The Scoobies, for all that they’re bound, gagged and Spikeless, do pretty well against him for awhile. Xander starts by manfully kicking at the demon, who kindly, though accidentally, releases his hands. Then Tara comes downstairs, no doubt in search of that date she didn’t get asked on earlier. Using magic, she releases the girls and smacks the demon with a shelf.
Tara is knocked out of the fight when Buffy trips her, sending her tumbling down the stairs. (Which is a cool possible point of divergence: if Buffy had killed Tara, rather than Warren, what might have happened with Dark Willow?)
Back in asylumland, Joyce is telling Buffy to be strong, kill her friends, and believe in herself. It’s a two-layered pep talk, much of its content as easily applicable to the depression Buffy’s been battling as the attempt to leave her friends dead on the basement floor.
Then Joyce promises that she and Hank will always be there for her. This, I think, is the minute the delusion loses its power. She knows better.
“You’re right,” Buffy says. “Thank you. Goodbye.”

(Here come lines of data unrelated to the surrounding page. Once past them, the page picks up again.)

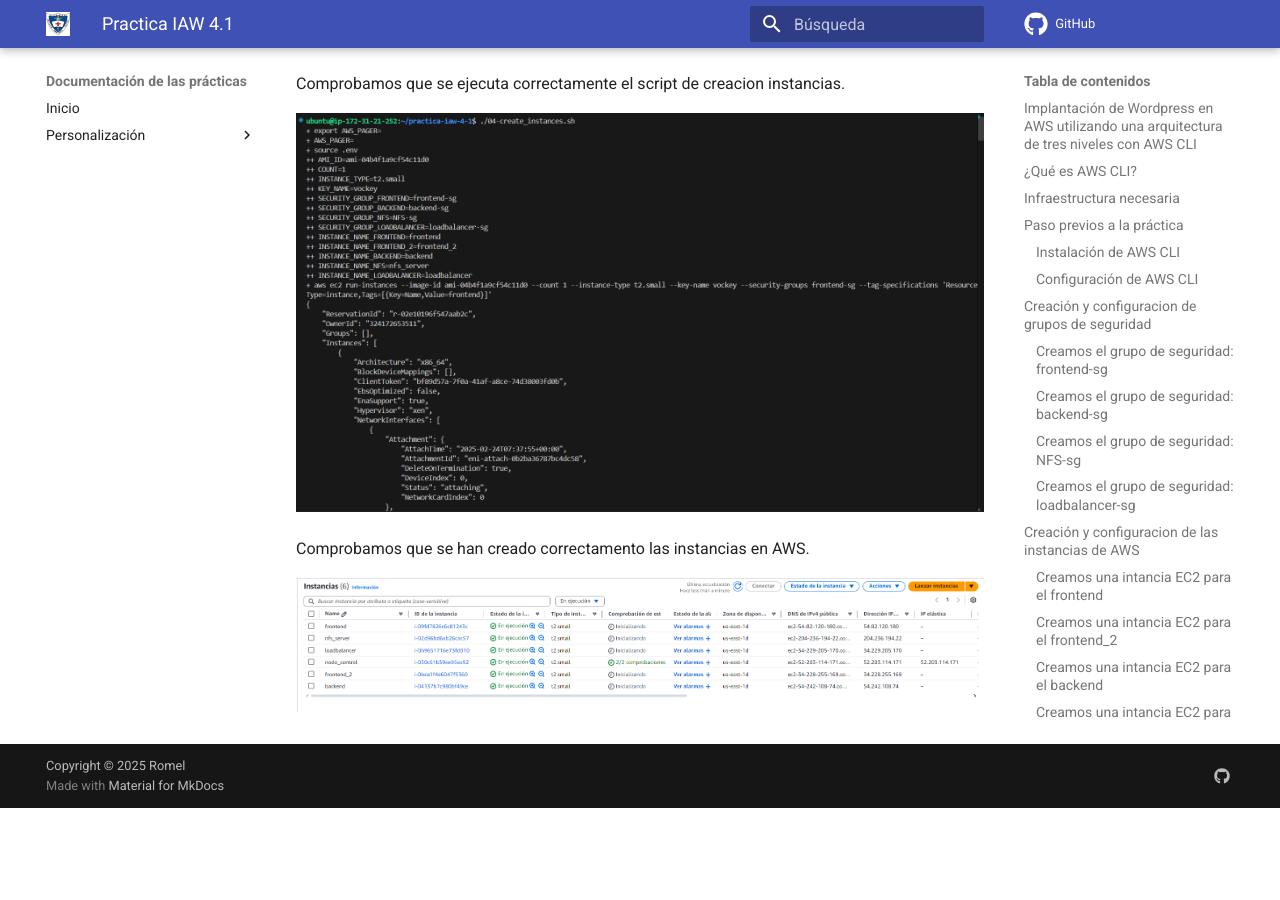
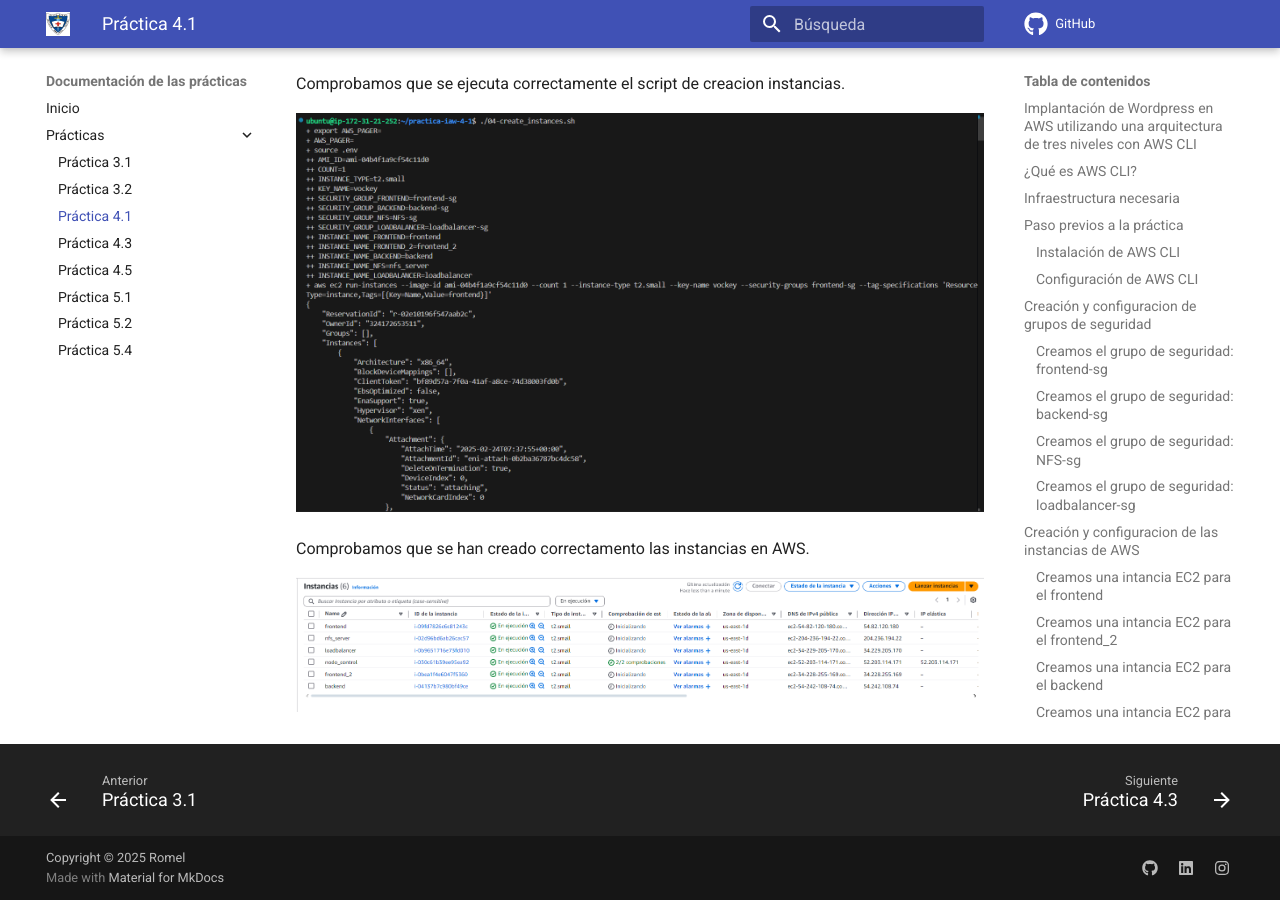
Before and after one commit to rcazhui1404/practica-iaw-6-1, an MkDocs documentation site: the page built from docs/4-1.md, in a window 1280 px wide and 900 px high, scrolled down 6798 px. Built offline with MkDocs 1.6.1 and Material for MkDocs 9.7.7, drawn with Linux system fonts in a browser that asks for light colours; comment, search, counter and statistics services are not loaded; the version menu is left out; before the commit the page ends 7606 px from its top, so only the background shows below that.

Commit message:
Se modifica el mkdocs

```diff
--- a/mkdocs.yml
+++ b/mkdocs.yml
@@ -16,16 +16,28 @@
   favicon: 'images/favicon.ico'
   icon:
     repo: fontawesome/brands/github
+  features:
+    - navigation.footer
 
 nav:
   - Inicio: index.md
-  - Personalización:
-      - "1.3.5 Personalización del theme Material": personalizacion.md
-
+  - Prácticas:
+      - Práctica 3.1: 3-1.md
+      - Práctica 3.2: 3-2.md
+      - Práctica 4.1: 4-1.md
+      - Práctica 4.3: 4-3.md
+      - Práctica 4.5: 4-5.md
+      - Práctica 5.1: 5-1.md
+      - Práctica 5.2: 5-2.md
+      - Práctica 5.4: 5-4.md
 extra:
   social:
     - icon: fontawesome/brands/github
       link: https://github.com/rcazhui1404/practica-iaw-6-1
+    - icon: fontawesome/brands/linkedin
+      link: https://www.linkedin.com/in/romel-oswaldo-caz-huisha-038b73304/
+    - icon: fontawesome/brands/instagram
+      link: https://www.instagram.com/romel_147/
   version:
     provider: mike
 
```
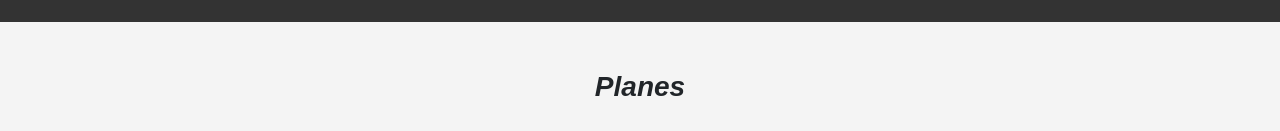
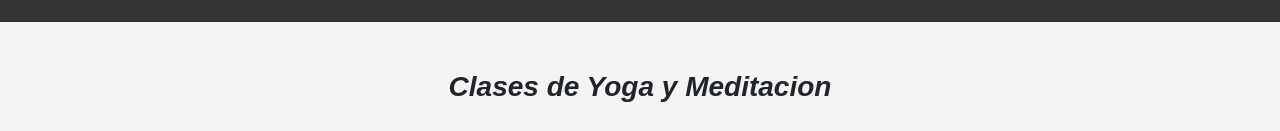
Before and after one commit to ortizfram/lms_payment_integration_buonavibra, a React (Vite) app in the folder client/: page /#/plans in a window 1280 px wide. Shown: the part 1162-1293 px from the top of the page. Built offline with nearby package versions, Linux system fonts and the light colour scheme; no server answers.

Commit message:
changing title

```diff
--- a/client/src/pages/plans/Plans.jsx
+++ b/client/src/pages/plans/Plans.jsx
@@ -20,7 +20,7 @@ function Plans() {
   return (
     <div className="container mt-5">
       <h1 className="text-center mb-4 fw-bolder fs-3 section-title text-dark">
-        Planes
+        Clases de Yoga y Meditacion
       </h1>
       <hr />
       <div className="row">
```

Then she goes and saves her friends.
Maybe it’s only because it’s preceded by “Hell’s Bells,” but I found “Normal Again” easier to watch and, in a sense, rather optimistic. Xander is given a preview of his personal disaster scenario for a marriage with Anya—he sees the worst in himself being brought to awful fruition, and he cuts and runs. A week later, Buffy sees how badly damaged he’s been by his own failure to rise to the occasion... and she sees it just as she is being tempted by something pretty damned enticing.
I don’t think it’s an accident that Xander’s bad choice so closely follows her decision to stay with the fight.
What she draws from this hallucinatory experience is that she wants to get better. At first this means withdrawing to the world of imaginary Hank and Joyce, but before she sacrifices her friends on the altar of delusion, Buffy does what Xander didn’t—she recommits to the harder path.
It’s not fear of losing the Scoobies and Dawn that makes her go back and save them, it’s that she knows Joyce is right: she has to fight on, she does have strength enough, and she will, in time, find it.
Next time: Anya makes some choices.
A.M. Dellamonica has tons of fiction up here on Tor.com! Her ‘baby werewolf has two mommies,’ story, “The Cage,” made the Locus Recommended Reading List for 2010. There’s also “Among the Silvering Herd,” the first of a series of stories called The Gales. (Watch for the second of The Gales, “The Ugly Woman of Castello di Putti”!)